Silver struck with the half leopard’s head and half fleur de lys of York (closed 1856) and the crowned X or a three-turreted castle of Exeter (closed 1883) can be collectable on account of its rarity and sense of place.Below is list of marks applied by provincial assay offices which have now ceased operating: Chester - closed in 1962 Mark: three wheat sheaves and a sword Exeter - closed in 1883 Marks: a crowned X or a three-turreted castle Glasgow - closed in 1964 Mark: combined tree, bird, bell and fish Newcastle upon Tyne - closed in 1884 Mark: three separated turrets Norwich - closed by 1701 Mark: a crowned lion passant and a crowned rosette York - closed in 1856 Mark: half leopard's head, half fleur de lys and later five lions passant on a cross For many reasons town silversmiths in Ireland and Scotland seldom sent their plate to Edinburgh, Glasgow or Dublin to be assayed.Rarity dictates that Scottish/Irish provincial silver is highly collectable, most obviously in the flatware and hollow wares produced in provincial Ireland and Scotland.In Ireland, silversmiths in Cork, Limerick and beyond simply marked their silver with the word ‘Sterling’ and a maker’s initials.London Hallmarks Birmingham Hallmarks Sheffield Hallmarks Edinburgh Hallmarks Collectors will often place a premium on silver hallmarked in other regional centres which have since closed.Some of these ceased hallmarking as early as the Stuart period (the Norwich assay office identified by a crowned lion passant and a crowned rosette shut in 1701), while others such as Chester (three wheat sheaves and a sword) and Glasgow (a tree, bird, bell and fish) were still operating into the post-war era.Dublin silver is struck with a crowned harp, to which a seated figure of Hibernia was added in 1731.Sequences of historical marks for the following offices can be viewed through the links below (reproduced courtesy of the British Hallmarking Council).
Generally the letter was changed annually until a complete alphabet had been used and then the cycle would begin again with an alteration to the style of letter or its surrounding shield.
The company or person responsible for sending a silver article for hallmarking has their own unique mark that must be registered with the assay office – a process that has been compulsory since the 14th century.

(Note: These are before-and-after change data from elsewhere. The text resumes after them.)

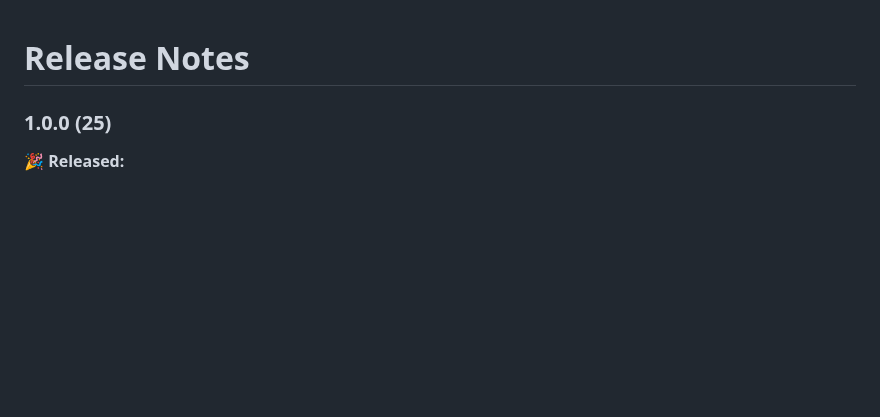
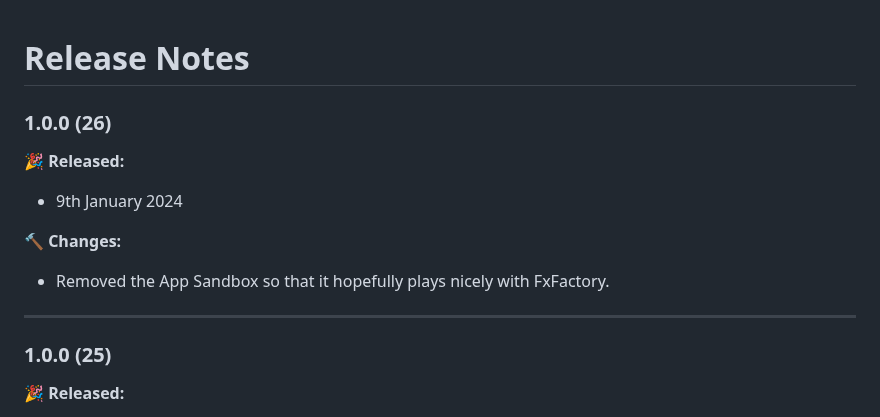
Before and after one commit to latenitefilms/Metaburner, a Markdown page: docs/release-notes.md, the part around the change. Rendered like a GitHub page; blank space fills up the shorter version.

Commit message:
Metaburner 1.0.0 (26)

```diff
--- a/docs/release-notes.md
+++ b/docs/release-notes.md
@@ -1,4 +1,14 @@
 # Release Notes
+
+### 1.0.0 (26)
+
+**🎉 Released:**
+- 9th January 2024
+
+🔨 **Changes:**
+- Removed the App Sandbox so that it hopefully plays nicely with FxFactory.
+
+---
 
 ### 1.0.0 (25)
 
```
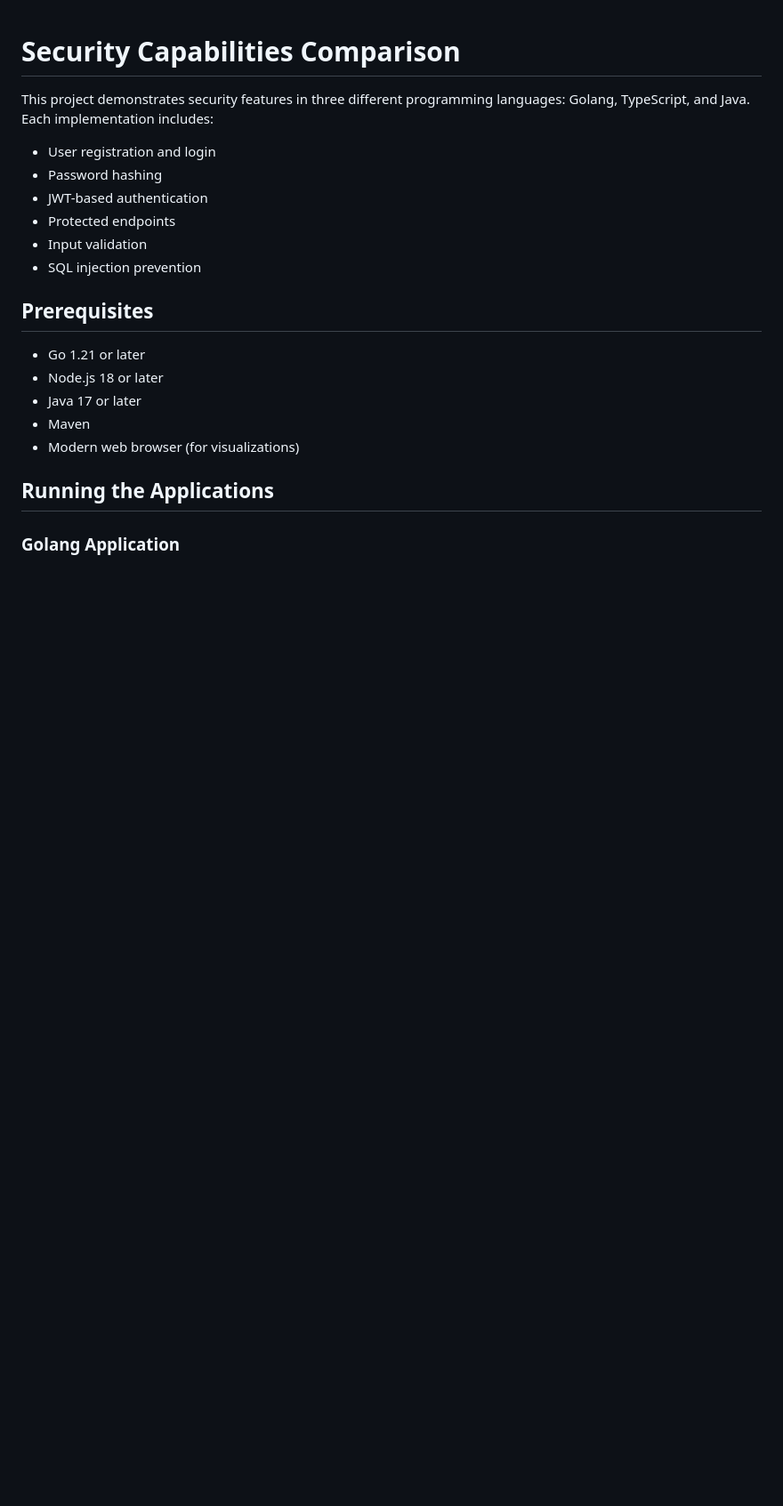
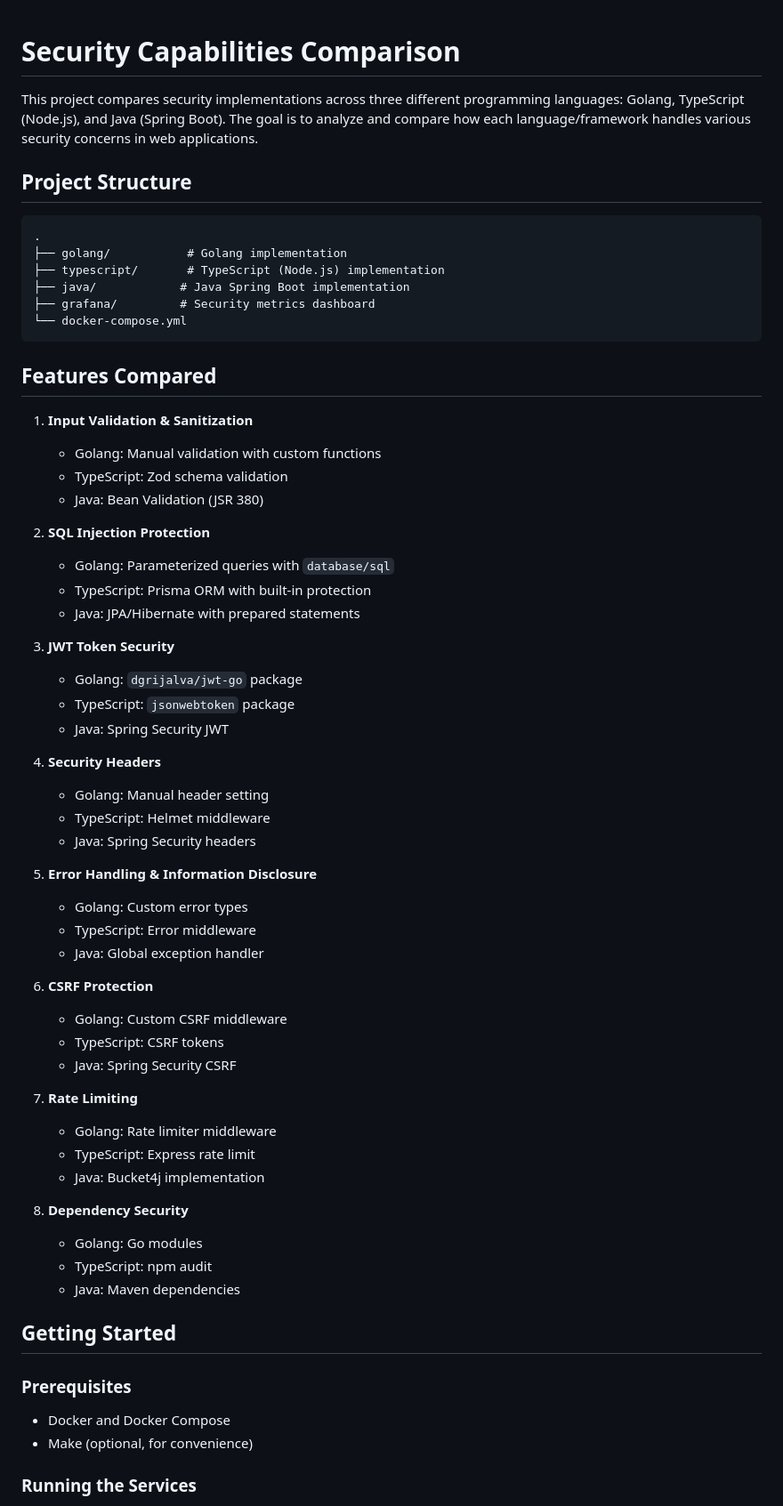
Before and after one commit to B4teShai/security-capabilities-comparison, a Markdown page: README.md, the part around one of its changes. Shown at 89% size. Rendered like a GitHub page; blank space fills up the shorter version.

Commit message:
enhance the readme file

````diff
--- a/README.md
+++ b/README.md
@@ -1,22 +1,66 @@
 # Security Capabilities Comparison
 
-This project demonstrates security features in three different programming languages: Golang, TypeScript, and Java. Each implementation includes:
+This project compares security implementations across three different programming languages: Golang, TypeScript (Node.js), and Java (Spring Boot). The goal is to analyze and compare how each language/framework handles various security concerns in web applications.
 
-- User registration and login
-- Password hashing
-- JWT-based authentication
-- Protected endpoints
-- Input validation
-- SQL injection prevention
+## Project Structure
 
-## Prerequisites
+```
+.
+├── golang/           # Golang implementation
+├── typescript/       # TypeScript (Node.js) implementation
+├── java/            # Java Spring Boot implementation
+├── grafana/         # Security metrics dashboard
+└── docker-compose.yml
+```
 
-- Go 1.21 or later
-- Node.js 18 or later
-- Java 17 or later
-- Maven
-- Modern web browser (for visualizations)
+## Features Compared
 
-## Running the Applications
+1. **Input Validation & Sanitization**
+   - Golang: Manual validation with custom functions
+   - TypeScript: Zod schema validation
+   - Java: Bean Validation (JSR 380)
 
-### Golang Application
+2. **SQL Injection Protection**
+   - Golang: Parameterized queries with `database/sql`
+   - TypeScript: Prisma ORM with built-in protection
+   - Java: JPA/Hibernate with prepared statements
+
+3. **JWT Token Security**
+   - Golang: `dgrijalva/jwt-go` package
+   - TypeScript: `jsonwebtoken` package
+   - Java: Spring Security JWT
+
+4. **Security Headers**
+   - Golang: Manual header setting
+   - TypeScript: Helmet middleware
+   - Java: Spring Security headers
+
+5. **Error Handling & Information Disclosure**
+   - Golang: Custom error types
+   - TypeScript: Error middleware
+   - Java: Global exception handler
+
+6. **CSRF Protection**
+   - Golang: Custom CSRF middleware
+   - TypeScript: CSRF tokens
+   - Java: Spring Security CSRF
+
+7. **Rate Limiting**
+   - Golang: Rate limiter middleware
+   - TypeScript: Express rate limit
+   - Java: Bucket4j implementation
+
+8. **Dependency Security**
+   - Golang: Go modules
+   - TypeScript: npm audit
+   - Java: Maven dependencies
+
+## Getting Started
+
+### Prerequisites
+
+- Docker and Docker Compose
+- Make (optional, for convenience)
+
+### Running the Services
+
````
Also changed, not shown: other parts of README.md (+49 -162 lines).
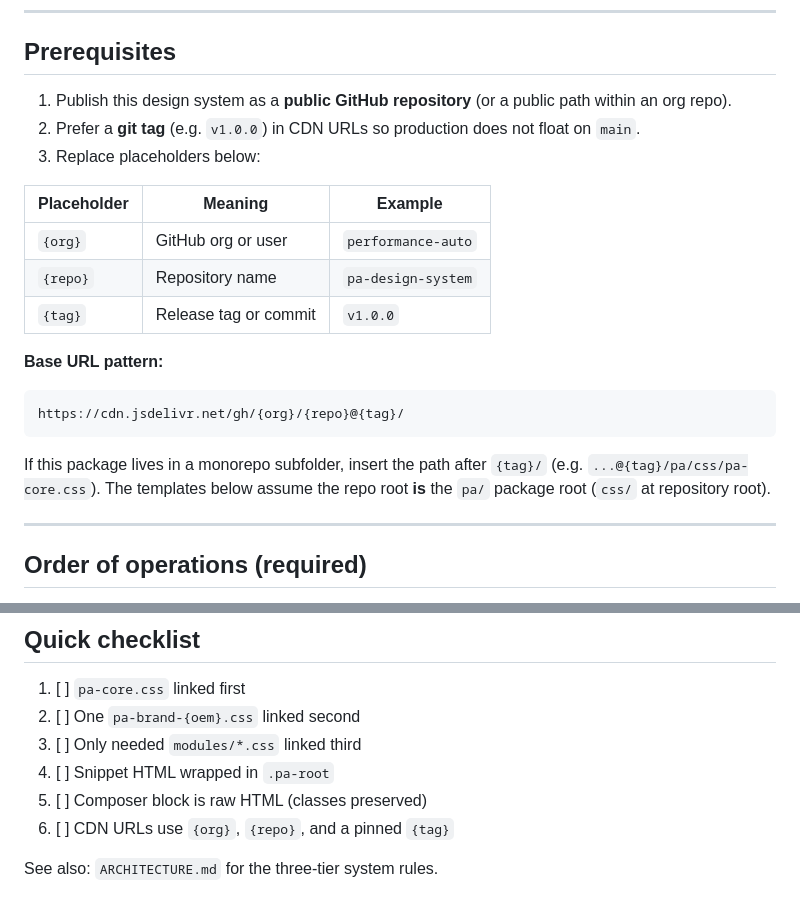
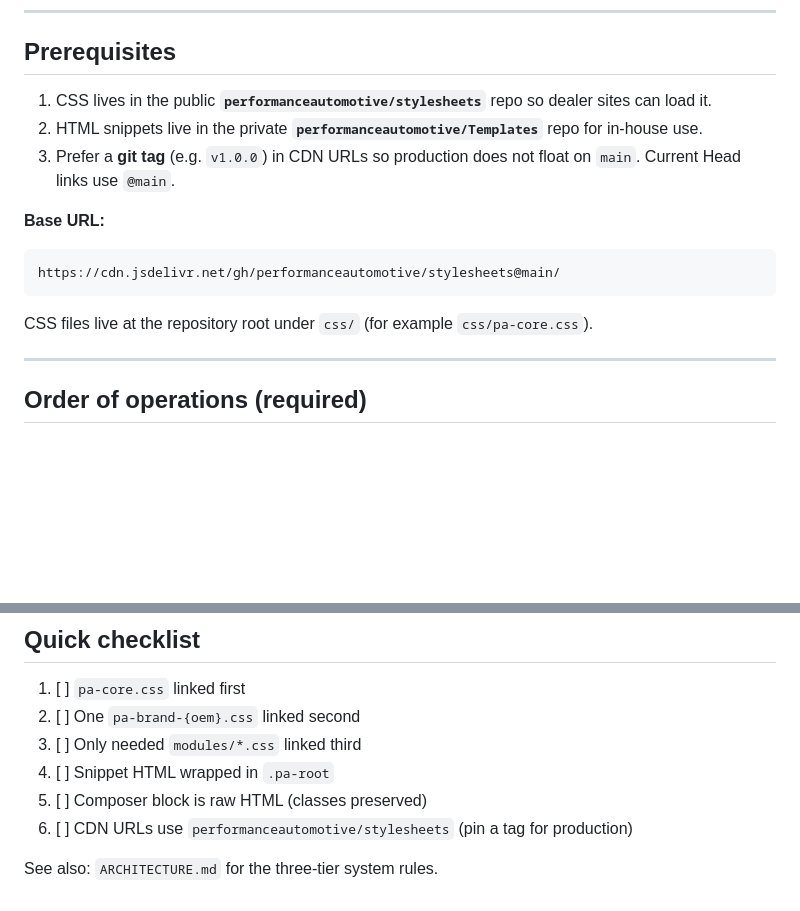
Before and after one commit to DigiMarketingPA/performance-design-system, a Markdown page: CDN-USAGE.md, 2 parts joined by grey strips. Drawn GitHub-style; blank space fills up the shorter version.

Commit message:
Point CDN docs at the public performanceautomotive/stylesheets repo.
Co-authored-by: Cursor <cursoragent@cursor.com>

````diff
--- a/CDN-USAGE.md
+++ b/CDN-USAGE.md
@@ -6,23 +6,17 @@ How to load the `pa-` CSS system from GitHub via **jsDelivr**, and how to embed
 
 ## Prerequisites
 
-1. Publish this design system as a **public GitHub repository** (or a public path within an org repo).
-2. Prefer a **git tag** (e.g. `v1.0.0`) in CDN URLs so production does not float on `main`.
-3. Replace placeholders below:
+1. CSS lives in the public **`performanceautomotive/stylesheets`** repo so dealer sites can load it.
+2. HTML snippets live in the private **`performanceautomotive/Templates`** repo for in-house use.
+3. Prefer a **git tag** (e.g. `v1.0.0`) in CDN URLs so production does not float on `main`. Current Head links use `@main`.
 
-| Placeholder | Meaning | Example |
-|---|---|---|
-| `{org}` | GitHub org or user | `performance-auto` |
-| `{repo}` | Repository name | `pa-design-system` |
-| `{tag}` | Release tag or commit | `v1.0.0` |
-
-**Base URL pattern:**
+**Base URL:**
 
 ```text
-https://cdn.jsdelivr.net/gh/{org}/{repo}@{tag}/
+https://cdn.jsdelivr.net/gh/performanceautomotive/stylesheets@main/
 ```
 
-If this package lives in a monorepo subfolder, insert the path after `{tag}/` (e.g. `...@{tag}/pa/css/pa-core.css`). The templates below assume the repo root **is** the `pa/` package root (`css/` at repository root).
+CSS files live at the repository root under `css/` (for example `css/pa-core.css`).
 
 ---
 
@@ -375,6 +369,6 @@ Requires only core + brand (no feature module).
 3. [ ] Only needed `modules/*.css` linked third
 4. [ ] Snippet HTML wrapped in `.pa-root`
 5. [ ] Composer block is raw HTML (classes preserved)
-6. [ ] CDN URLs use `{org}`, `{repo}`, and a pinned `{tag}`
+6. [ ] CDN URLs use `performanceautomotive/stylesheets` (pin a tag for production)
 
 See also: `ARCHITECTURE.md` for the three-tier system rules.
````
Also changed, not shown: other parts of CDN-USAGE.md (+38 -38 lines), ARCHITECTURE.md (+4 -4 lines).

Specialist publications help explain different makers’ or sponsors’ marks, with Sir Charles Jackson’s , first published in 1905 and revised in 1989, still the most authoritative work on the subject.
For a variety of reasons this practice was not always adhered to and the resulting anomalies can be seen in the tables of marks.
However, the date letter system allows antique plate to be dated more accurately than almost all other antiques.